+++ Input data

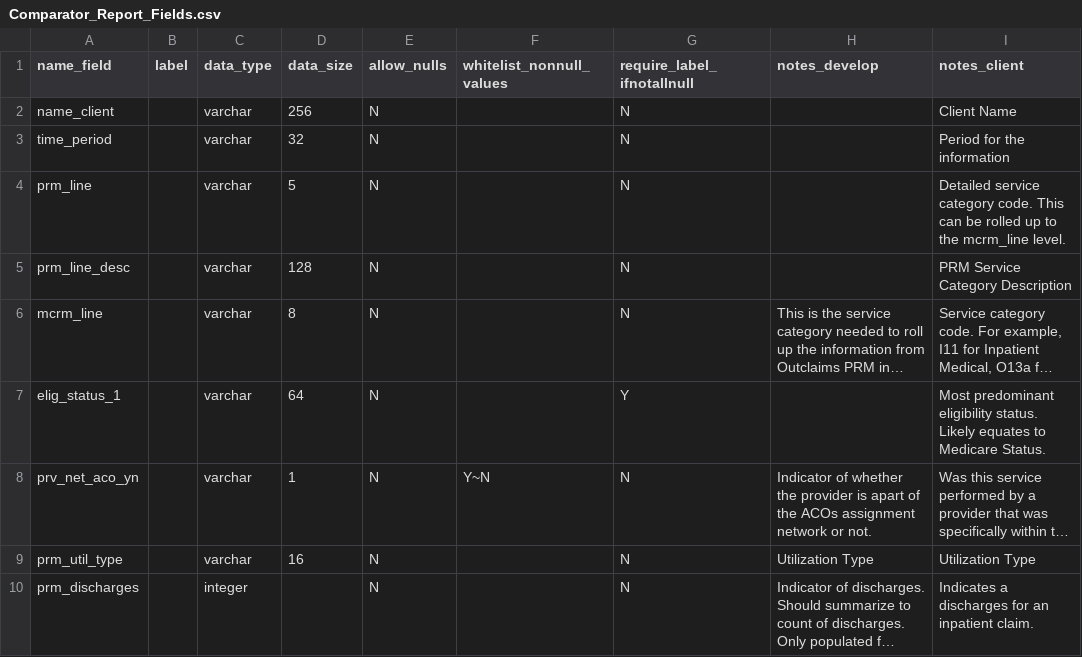
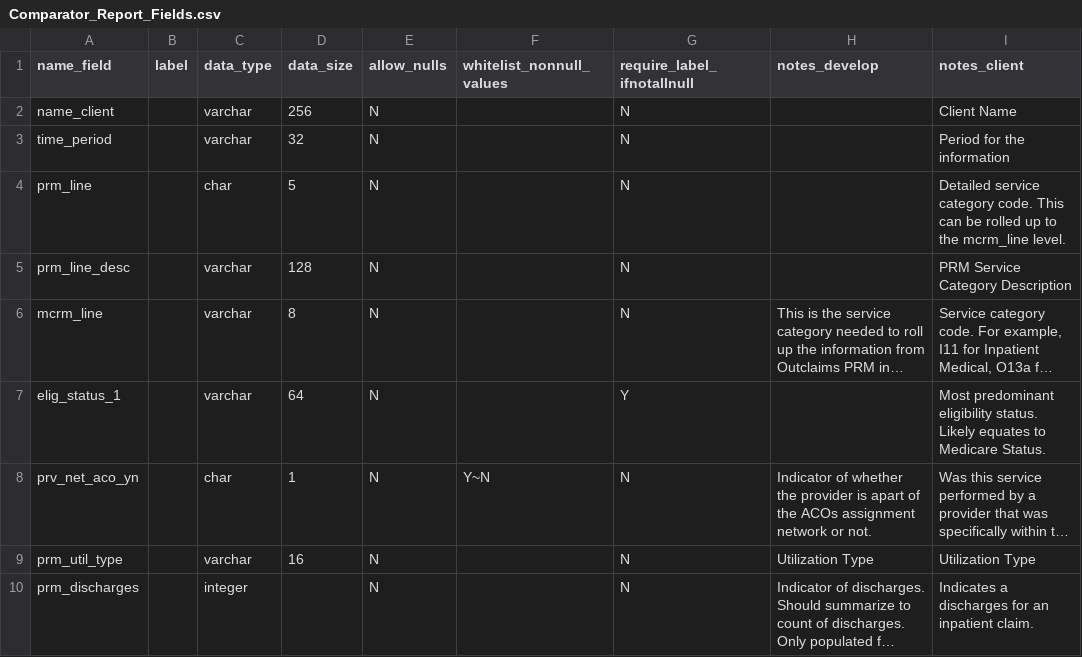
Before and after one commit to Milliman-PRM/comparator-report-legacy, a CSV file: Post005_Datamarts/Comparator_Report/Comparator_Report_Fields.csv, drawn as a sheet; only a part is shown; long unchanged cells end in …; the diff names each change by its address in the sheet, - before the commit and + after, or states it on an @@ line.

Commit message:
Fix a couple erroneous varchar data types.
Do this because varchar is only appropriate for longer string fields
that are irregularly populated.

```diff
--- a/Post005_Datamarts/Comparator_Report/Comparator_Report_Fields.csv
+++ b/Post005_Datamarts/Comparator_Report/Comparator_Report_Fields.csv
-C4 (data_type): varchar
+C4 (data_type): char
-C8 (data_type): varchar
+C8 (data_type): char
```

++++++

* **Task to complete**: Copy the data in full. No pictures belong in the copy.

* **Finished task**:
Before and after one commit to Milliman-PRM/comparator-report-legacy, a CSV file: Post005_Datamarts/Comparator_Report/Comparator_Report_Fields.csv, drawn as a sheet; only a part is shown; long unchanged cells end in …; the diff names each change by its address in the sheet, - before the commit and + after, or states it on an @@ line.

Commit message:
Fix a couple erroneous varchar data types.
Do this because varchar is only appropriate for longer string fields
that are irregularly populated.

```diff
--- a/Post005_Datamarts/Comparator_Report/Comparator_Report_Fields.csv
+++ b/Post005_Datamarts/Comparator_Report/Comparator_Report_Fields.csv
-C4 (data_type): varchar
+C4 (data_type): char
-C8 (data_type): varchar
+C8 (data_type): char
```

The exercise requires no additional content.